Activity
Restate the listing below word for word; no picture is to be carried over.
=-=-=-=-=
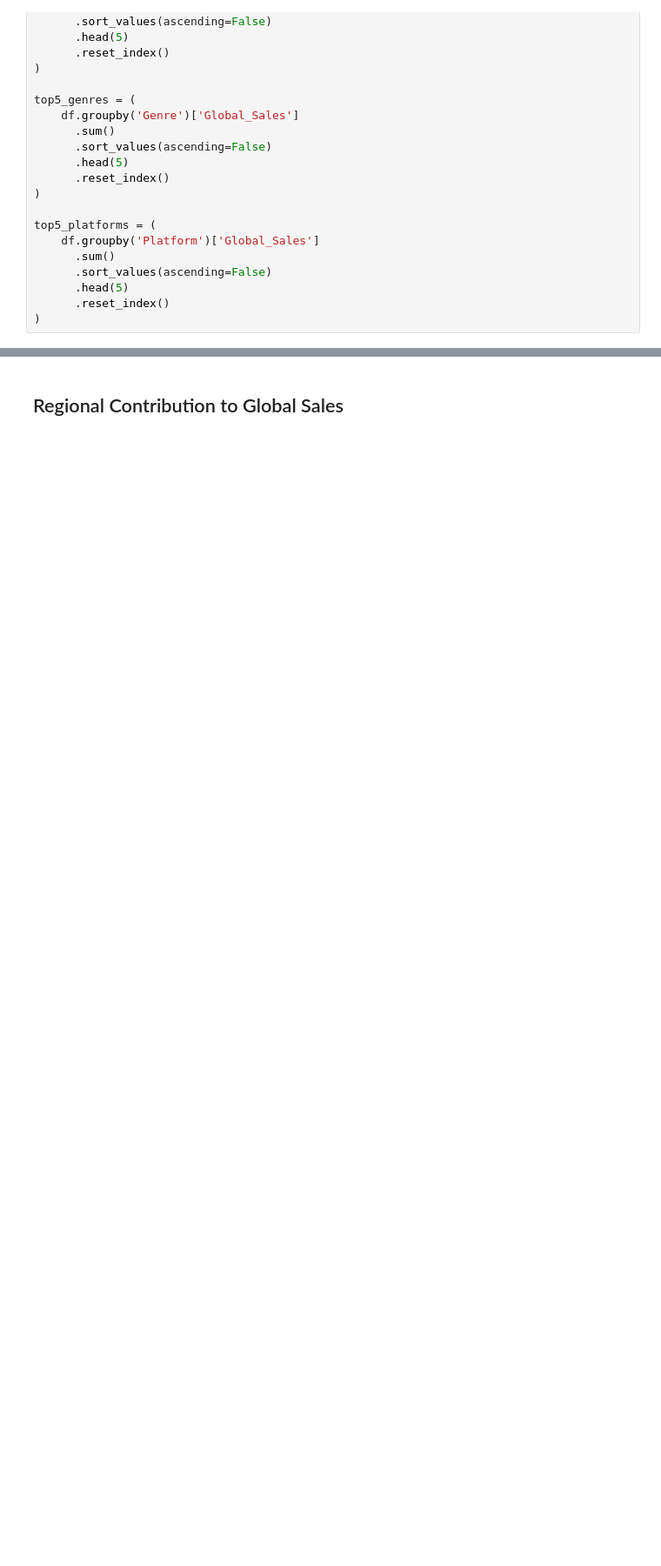
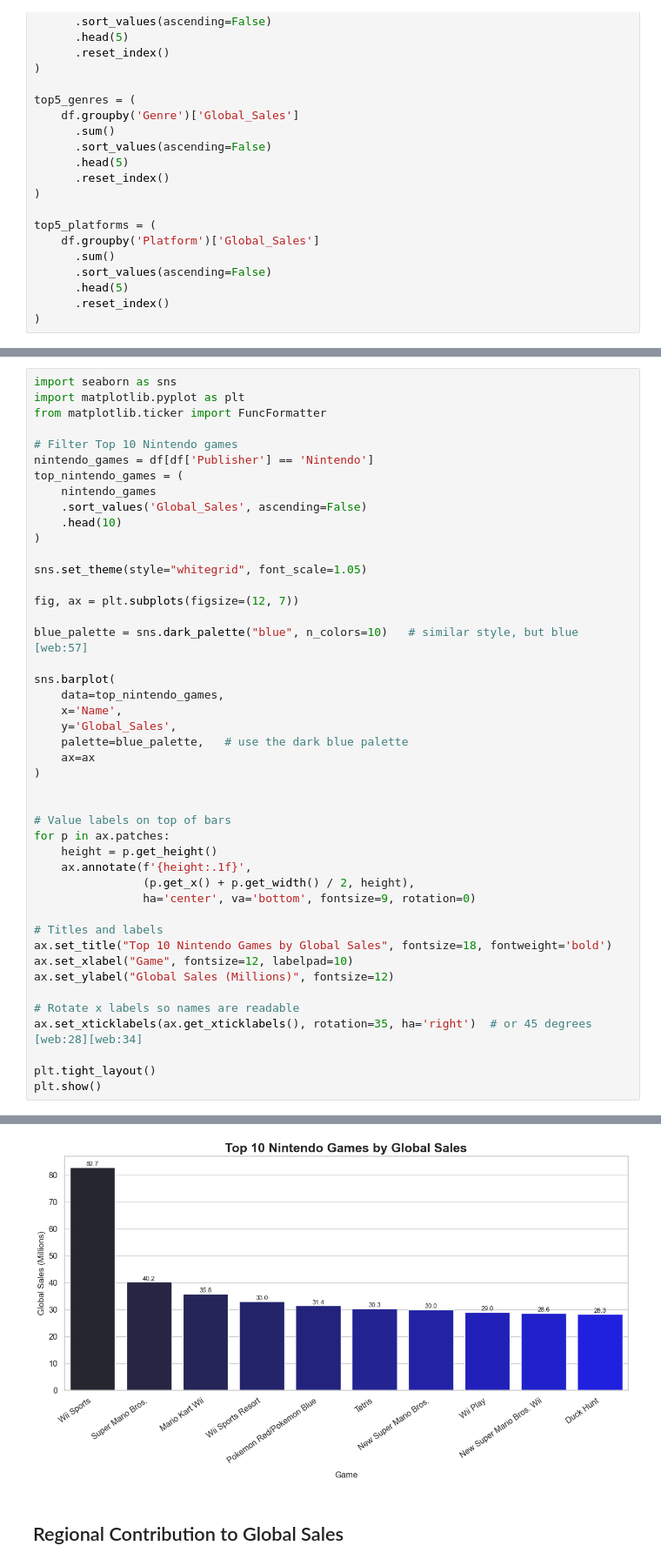
Before and after one commit to MGKgit235/Video-game-sale-analysis, a Jupyter notebook: videogameanalysis.ipynb, the cells around one changed output, grey strips where cells are left out. Shown at 87% size. Saved outputs shown, nothing was run; the diff lists cells and outputs as text; blank space fills up the shorter version.

```diff
--- a/videogameanalysis.ipynb
+++ b/videogameanalysis.ipynb
@@ -197,0 +194,46 @@ plt.show()
+# %%
+import seaborn as sns
+import matplotlib.pyplot as plt
+from matplotlib.ticker import FuncFormatter
+
+# Filter Top 10 Nintendo games
+nintendo_games = df[df['Publisher'] == 'Nintendo']
+top_nintendo_games = (
+    nintendo_games
+    .sort_values('Global_Sales', ascending=False)
+    .head(10)
+)
+
+sns.set_theme(style="whitegrid", font_scale=1.05)
+
+fig, ax = plt.subplots(figsize=(12, 7))
+
+blue_palette = sns.dark_palette("blue", n_colors=10)   # similar style, but blue [web:57]
+
+sns.barplot(
+    data=top_nintendo_games,
+    x='Name',
+    y='Global_Sales',
+    palette=blue_palette,   # use the dark blue palette
+    ax=ax
+)
+
+
+# Value labels on top of bars
+for p in ax.patches:
+    height = p.get_height()
+    ax.annotate(f'{height:.1f}',
+                (p.get_x() + p.get_width() / 2, height),
+                ha='center', va='bottom', fontsize=9, rotation=0)
+
+# Titles and labels
+ax.set_title("Top 10 Nintendo Games by Global Sales", fontsize=18, fontweight='bold')
+ax.set_xlabel("Game", fontsize=12, labelpad=10)
+ax.set_ylabel("Global Sales (Millions)", fontsize=12)
+
+# Rotate x labels so names are readable
+ax.set_xticklabels(ax.get_xticklabels(), rotation=35, ha='right')  # or 45 degrees [web:28][web:34]
+
+plt.tight_layout()
+plt.show()
+# %% [output]
@@ -198,3 +243,4 @@ plt.show()
+[figure, added]
 # %% [markdown]
 ## Regional Contribution to Global Sales
 # %%
```
Also changed, not shown: parts of 5 cells of this notebook.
=-=-=-=-=
Response to this task
Before and after one commit to MGKgit235/Video-game-sale-analysis, a Jupyter notebook: videogameanalysis.ipynb, the cells around one changed output, grey strips where cells are left out. Shown at 87% size. Saved outputs shown, nothing was run; the diff lists cells and outputs as text; blank space fills up the shorter version.

```diff
--- a/videogameanalysis.ipynb
+++ b/videogameanalysis.ipynb
@@ -197,0 +194,46 @@ plt.show()
+# %%
+import seaborn as sns
+import matplotlib.pyplot as plt
+from matplotlib.ticker import FuncFormatter
+
+# Filter Top 10 Nintendo games
+nintendo_games = df[df['Publisher'] == 'Nintendo']
+top_nintendo_games = (
+    nintendo_games
+    .sort_values('Global_Sales', ascending=False)
+    .head(10)
+)
+
+sns.set_theme(style="whitegrid", font_scale=1.05)
+
+fig, ax = plt.subplots(figsize=(12, 7))
+
+blue_palette = sns.dark_palette("blue", n_colors=10)   # similar style, but blue [web:57]
+
+sns.barplot(
+    data=top_nintendo_games,
+    x='Name',
+    y='Global_Sales',
+    palette=blue_palette,   # use the dark blue palette
+    ax=ax
+)
+
+
+# Value labels on top of bars
+for p in ax.patches:
+    height = p.get_height()
+    ax.annotate(f'{height:.1f}',
+                (p.get_x() + p.get_width() / 2, height),
+                ha='center', va='bottom', fontsize=9, rotation=0)
+
+# Titles and labels
+ax.set_title("Top 10 Nintendo Games by Global Sales", fontsize=18, fontweight='bold')
+ax.set_xlabel("Game", fontsize=12, labelpad=10)
+ax.set_ylabel("Global Sales (Millions)", fontsize=12)
+
+# Rotate x labels so names are readable
+ax.set_xticklabels(ax.get_xticklabels(), rotation=35, ha='right')  # or 45 degrees [web:28][web:34]
+
+plt.tight_layout()
+plt.show()
+# %% [output]
@@ -198,3 +243,4 @@ plt.show()
+[figure, added]
 # %% [markdown]
 ## Regional Contribution to Global Sales
 # %%
```
Also changed, not shown: parts of 5 cells of this notebook.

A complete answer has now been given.